--- START ---

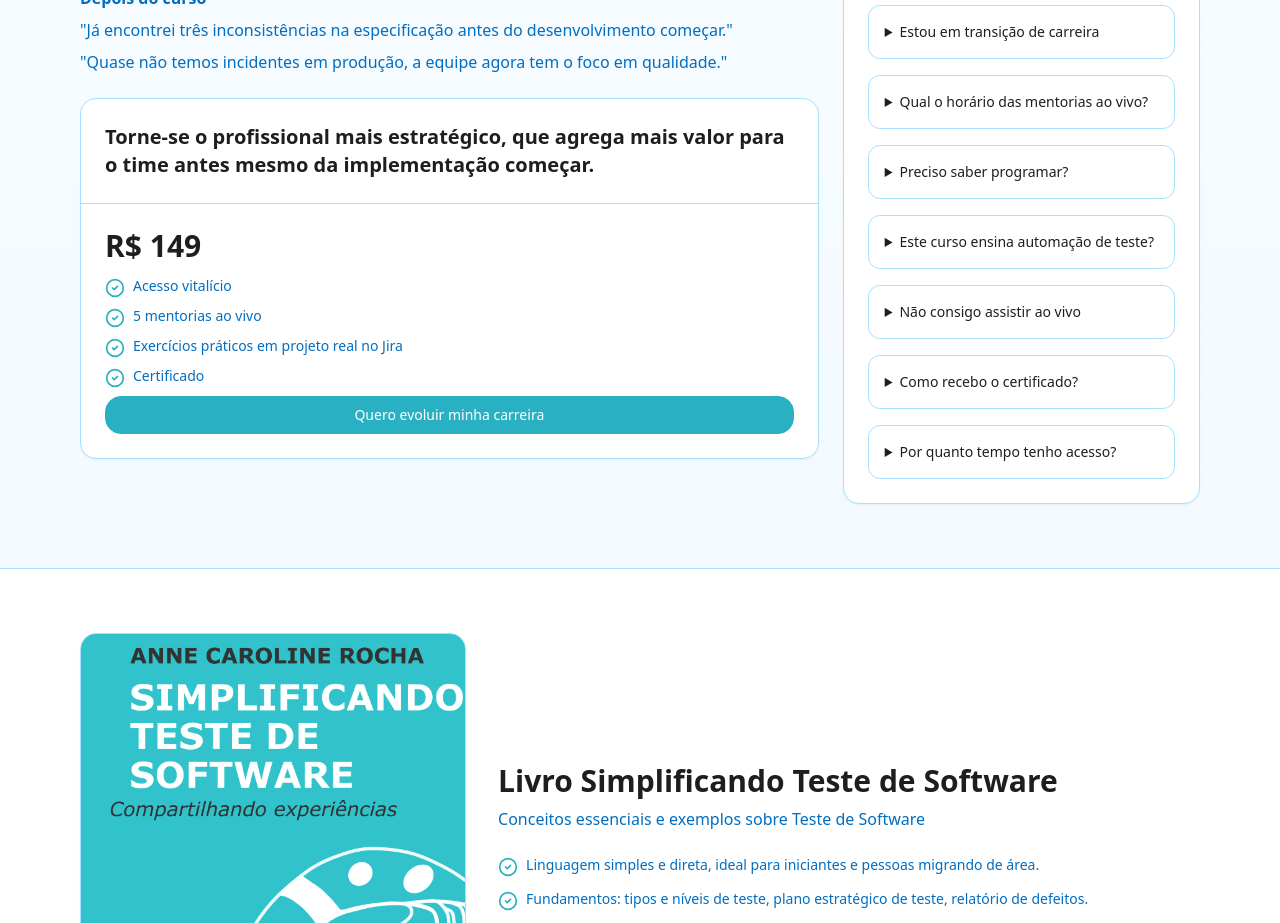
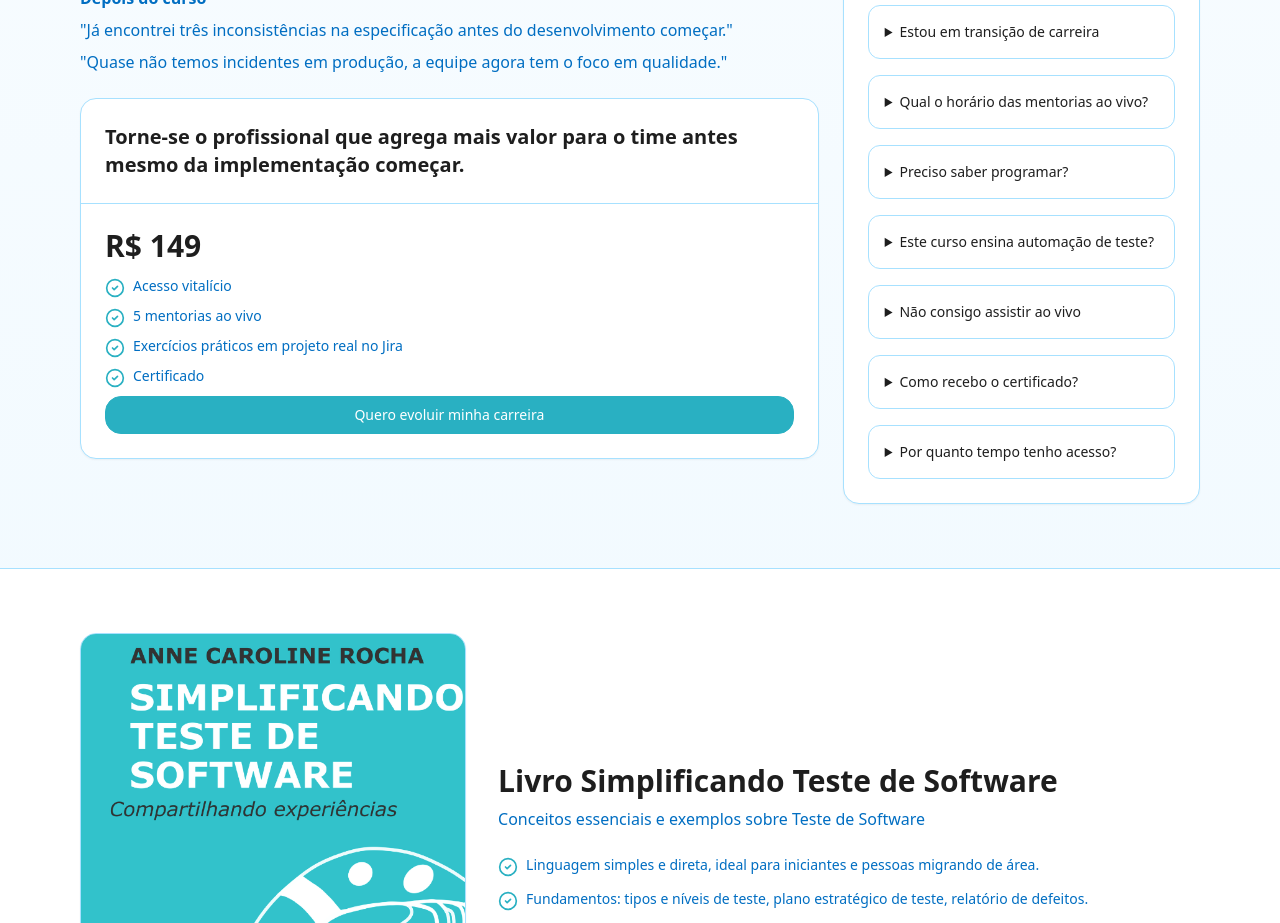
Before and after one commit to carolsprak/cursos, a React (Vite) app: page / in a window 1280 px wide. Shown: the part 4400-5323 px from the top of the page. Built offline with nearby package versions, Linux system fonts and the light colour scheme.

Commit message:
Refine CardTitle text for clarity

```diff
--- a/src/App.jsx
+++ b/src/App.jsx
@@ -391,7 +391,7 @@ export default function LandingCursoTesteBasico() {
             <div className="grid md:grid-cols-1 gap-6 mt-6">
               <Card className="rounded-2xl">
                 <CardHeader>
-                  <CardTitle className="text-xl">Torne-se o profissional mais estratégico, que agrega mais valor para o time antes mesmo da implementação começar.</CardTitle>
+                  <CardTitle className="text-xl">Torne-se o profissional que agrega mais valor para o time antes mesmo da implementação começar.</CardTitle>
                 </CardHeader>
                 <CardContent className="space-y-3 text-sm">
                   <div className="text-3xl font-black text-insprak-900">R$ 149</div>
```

--- END ---

Here the job is to print the data above exactly, except for any pictures.

Before and after one commit to carolsprak/cursos, a React (Vite) app: page / in a window 1280 px wide. Shown: the part 4400-5323 px from the top of the page. Built offline with nearby package versions, Linux system fonts and the light colour scheme.

Commit message:
Refine CardTitle text for clarity

```diff
--- a/src/App.jsx
+++ b/src/App.jsx
@@ -391,7 +391,7 @@ export default function LandingCursoTesteBasico() {
             <div className="grid md:grid-cols-1 gap-6 mt-6">
               <Card className="rounded-2xl">
                 <CardHeader>
-                  <CardTitle className="text-xl">Torne-se o profissional mais estratégico, que agrega mais valor para o time antes mesmo da implementação começar.</CardTitle>
+                  <CardTitle className="text-xl">Torne-se o profissional que agrega mais valor para o time antes mesmo da implementação começar.</CardTitle>
                 </CardHeader>
                 <CardContent className="space-y-3 text-sm">
                   <div className="text-3xl font-black text-insprak-900">R$ 149</div>
```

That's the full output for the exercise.